Radek Stepanek (CZE)

Top 50 doubles - October 2001

Top 50 singles - March 2003

Michael Llodra (FRA)

Top 50 doubles - January 2002

Top 50 singles - September 2004

We find this quite interesting given the number of highly ranked doubles players with a past in collegiate tennis. Now some people will argue that doubles is for older players and much easier to win. And they may be right to some extent. But the truth is likely to be found somewhere different. But let's first look at some of the 22 pros who competed in this year's Australian Open main draw.

22 former college athletes

There are different groups of doubles players. There are the ones who are young, ambitious, and who are waiting for their breakthrough in singles in particular. Another group of players made a serious effort in singles, but realized they will never reach the top due to different reasons. However, their style of play and talent is great for doubles and they focus exclusively on this competition. And last but not least, there's the old generation of players we only really know as doubles specialists, showing perfection as a team.

The ITA keeps great track of their former collegiate athletes. No need for us to list them all at this point. But some of them are certainly worth highlighting and we invite you to decide for yourself how to categorize them:

Bryan Brothers (USA): 16 Grand Slam (GS) titles

Robert Lindstedt (SWE): 1 GS title, 3 GS finals and #3 career high (2013)

Jean-Julien Rojer (NED): Australian Open 2015 Semifinal and #6 career high (2013).

Dominic Inglot (GBR): Lost Australian Open 2015 Quarterfinal and #18 career high (2014).

Marcin Matkowski (POL): 1 GS-Final and #7 career high (2012)

These 6 players are certainly some of the shining examples where college tennis can take you. Why doubt the college way if you definitely seem to receive the skill set to pick up an Australian Open doubles title afterwards? And for many of the other former collegiate athletes who tried their luck in the doubles event, they are in their prime to excel. Be it in doubles or also in singles after all.

Why doubles?

We like the pattern that we highlighted above. In fact we love it, as it shows how your game matures and how your singles play profits at the same time. Return, serve, net game, anticipation; plenty to be applied in singles after all. Of course at some point, most players need to make a decision what competition to focus on.

But how does this all translate to college tennis? Imagine 4 years of collegiate tennis and lots of matches against other schools each season. Besides the singles the focus on doubles is large. As doubles are traditionally played in the beginning, this can really set the direction for the entire dual match. As a college athlete, you basically receive four years of high-level training and competition in doubles. And quite often, you team up with the same partner for much of the time. We'll dedicate a separate article solely about the doubles competition at a later stage.

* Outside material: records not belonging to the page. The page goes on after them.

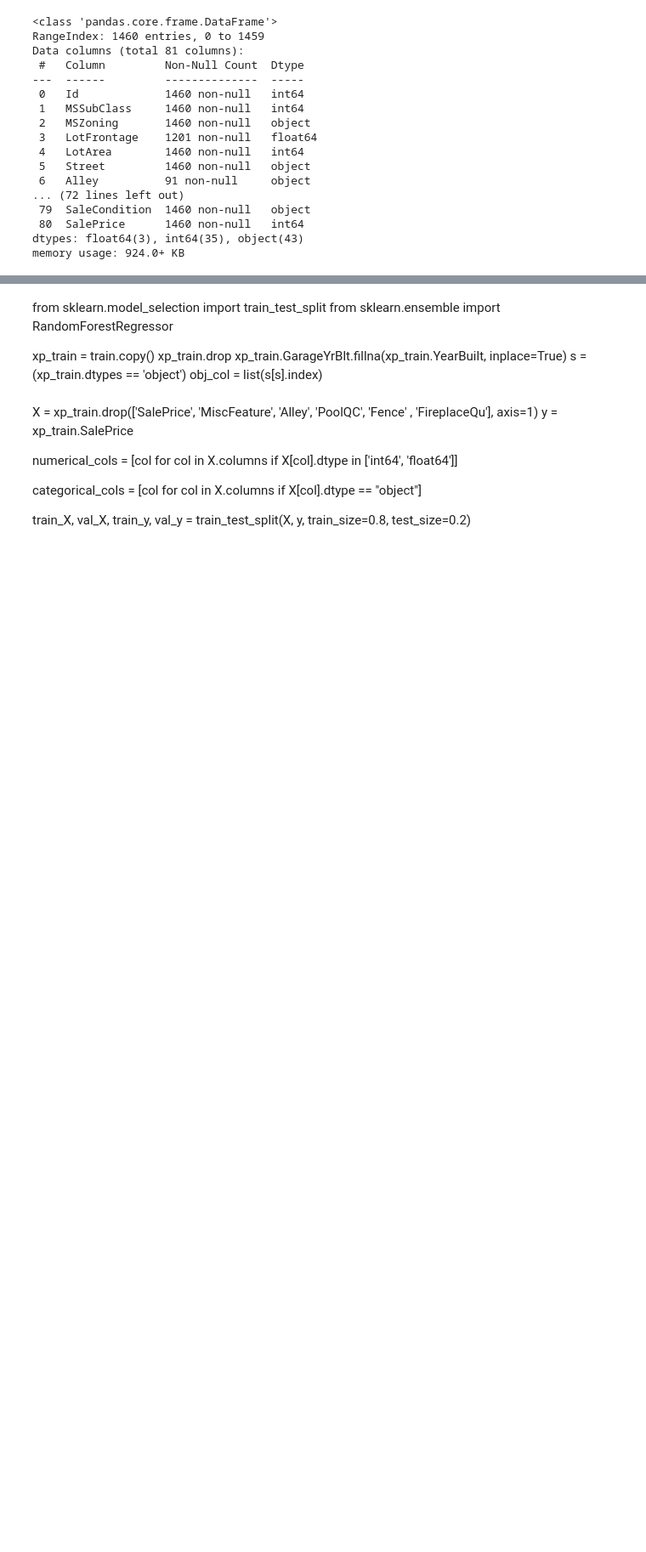
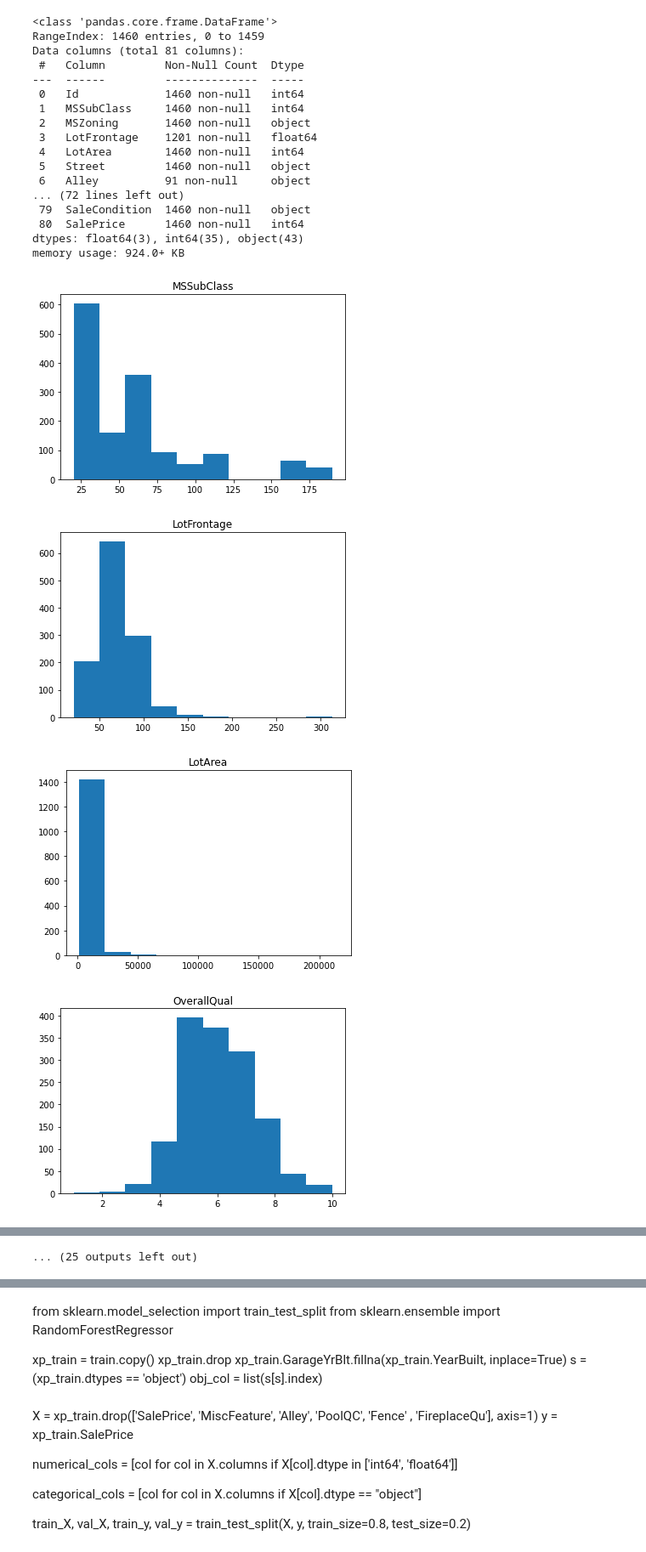
Before and after one commit to venturizhou/Kaggle, a Jupyter notebook: House Prices/Sample.ipynb, the cells around one changed output, grey strips where cells are left out. Shown at 85% size. Drawn from its saved outputs; the diff is of its cells as text; code cells hidden in the pictures; blank space fills up the shorter version.

```diff
--- a/House Prices/Sample.ipynb
+++ b/House Prices/Sample.ipynb
@@ -39,3 +40,16 @@ Data columns (total 81 columns):
  80  SalePrice      1460 non-null   int64
 dtypes: float64(3), int64(35), object(43)
 memory usage: 924.0+ KB
+# %%
+num_cols = train.select_dtypes('number').columns
+num_cols = num_cols.drop('Id')
+# %%
+for col in num_cols:
+    plt.hist(train[col])
+    plt.title(col)
+    plt.show()
+# %% [output]
+[figure, added]
+[figure, added]
+[figure, added]
+[figure, added]
@@ -41,0 +64 @@ memory usage: 924.0+ KB
+... (25 outputs left out)
```
Also changed, not shown: parts of 9 cells of this notebook.
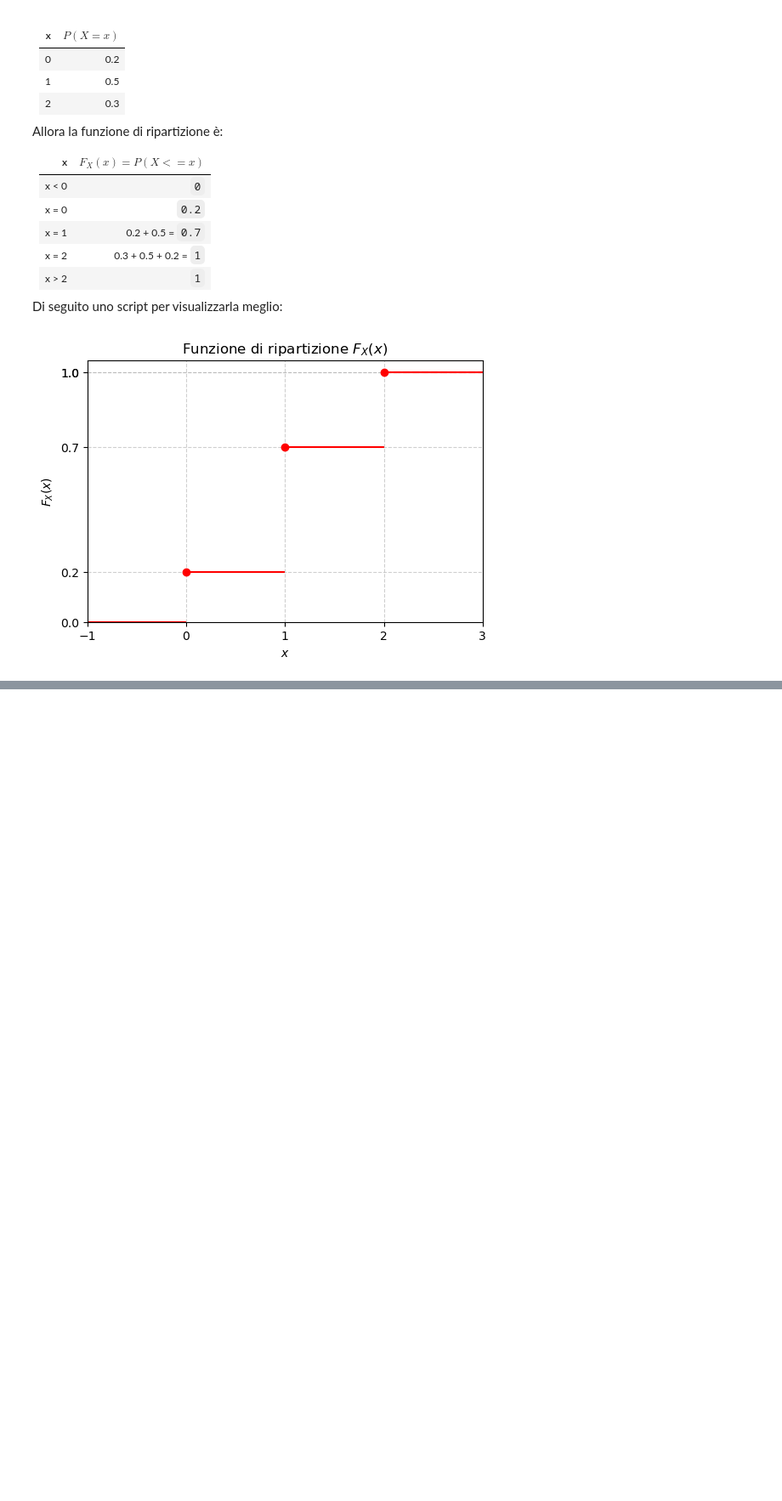
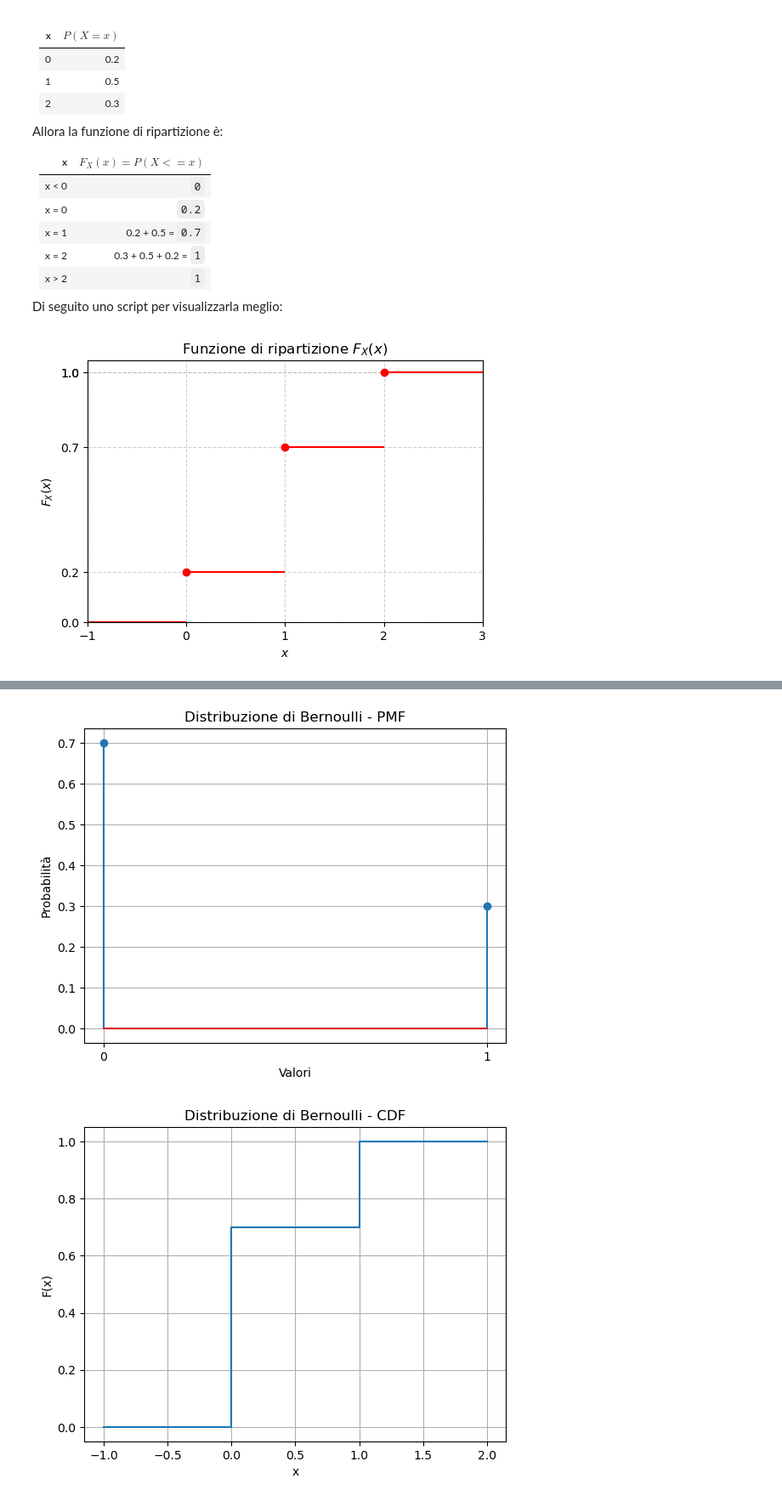
Before and after one commit to Gallja/SAD_Python, a Jupyter notebook: calcolo_delle_probabilita.ipynb, the cells around one changed output, grey strips where cells are left out. Shown at 85% size. Saved outputs shown, nothing was run; the diff lists cells and outputs as text; code cells hidden in the pictures; blank space fills up the shorter version.

Commit message:
continuo modelli di distribuzione discreti

```diff
--- a/calcolo_delle_probabilita.ipynb
+++ b/calcolo_delle_probabilita.ipynb
@@ -904,0 +1061,72 @@ Ricordando che la varianza misura quanto il valore della variabile `X` si discos
+# %%
+
+import numpy as np
+import matplotlib.pyplot as plt
+from scipy.stats import bernoulli, binom
+
+# -----------------------------
+# Parametri iniziali
+# -----------------------------
+p = 0.3  # Probabilità di successo per Bernoulli e Binomiale
+n = 10    # Numero di prove per la Binomiale
+
+# -----------------------------
+# Distribuzione di Bernoulli
+# -----------------------------
+x_bernoulli = [0, 1]
+pmf_bernoulli = bernoulli.pmf(x_bernoulli, p)
+
+plt.figure()
+plt.stem(x_bernoulli, pmf_bernoulli)
+plt.title('Distribuzione di Bernoulli - PMF')
+plt.xlabel('Valori')
+plt.ylabel('Probabilità')
+plt.xticks(x_bernoulli)
+plt.grid(True)
+
+x_vals = np.linspace(-1, 2, 100)
+cdf_bernoulli = bernoulli.cdf(x_vals, p)
+
+plt.figure()
+plt.plot(x_vals, cdf_bernoulli, drawstyle='steps-post')
+plt.title('Distribuzione di Bernoulli - CDF')
+plt.xlabel('x')
+plt.ylabel('F(x)')
+plt.grid(True)
+
+# -----------------------------
+# Distribuzione Binomiale
+# -----------------------------
+x_binom = np.arange(0, n + 1)
+pmf_binom = binom.pmf(x_binom, n, p)
+
+plt.figure()
+plt.bar(x_binom, pmf_binom)
+plt.title('Distribuzione Binomiale - PMF (n=10, p=0.3)')
+plt.xlabel('Numero di successi')
+plt.ylabel('Probabilità')
+plt.grid(True)
+
+cdf_binom = binom.cdf(x_binom, n, p)
+
+plt.figure()
+plt.step(x_binom, cdf_binom, where='post')
+plt.title('Distribuzione Binomiale - CDF (n=10, p=0.3)')
+plt.xlabel('Numero di successi')
+plt.ylabel('F(x)')
+plt.grid(True)
+
+# -----------------------------
+# Simulazioni Monte Carlo
+# -----------------------------
+simulazioni = binom.rvs(n, p, size=1000)
+
+plt.figure()
+plt.hist(simulazioni, bins=np.arange(-0.5, n + 1.5, 1), edgecolor='black', density=True)
+plt.title('Simulazione 1000 esperimenti - Binomiale')
+plt.xlabel('Numero di successi')
+plt.ylabel('Frequenza relativa')
+plt.grid(True)
+# %% [output]
+[figure, added]
+[figure, added]
```
Also changed, not shown: parts of 7 cells of this notebook.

Closing remarks

By the way, Nicolas Mahut (FRA) is in the final of the Australian Open 2015 event. While he never played college tennis, he is another of the established professionals we listed above. Just like Llodra, Björkman, and the others, he reached Top 50 level in doubles before he did so in singles:

Top 50 doubles - July 2004

Top 50 singles - November 2007

And now after years on the tour and one lost GS final in Roland Garros in 2013, he has yet another chance to win his first GS title.

We hope today's topic will complement your image of the high level of play at college. And remember that we've just been looking at Grand Slam titles. Winning titles at ATP World Tour Masters tournaments is an incredible achievement as well and the above list would just get longer. As always, please feel free to get in touch with us in case you have any further questions or feedback. Interested in college tennis? Go ahead and check our other blog articles or sign-up to Smarthlete, which will enable you to connect with college coaches directly very soon.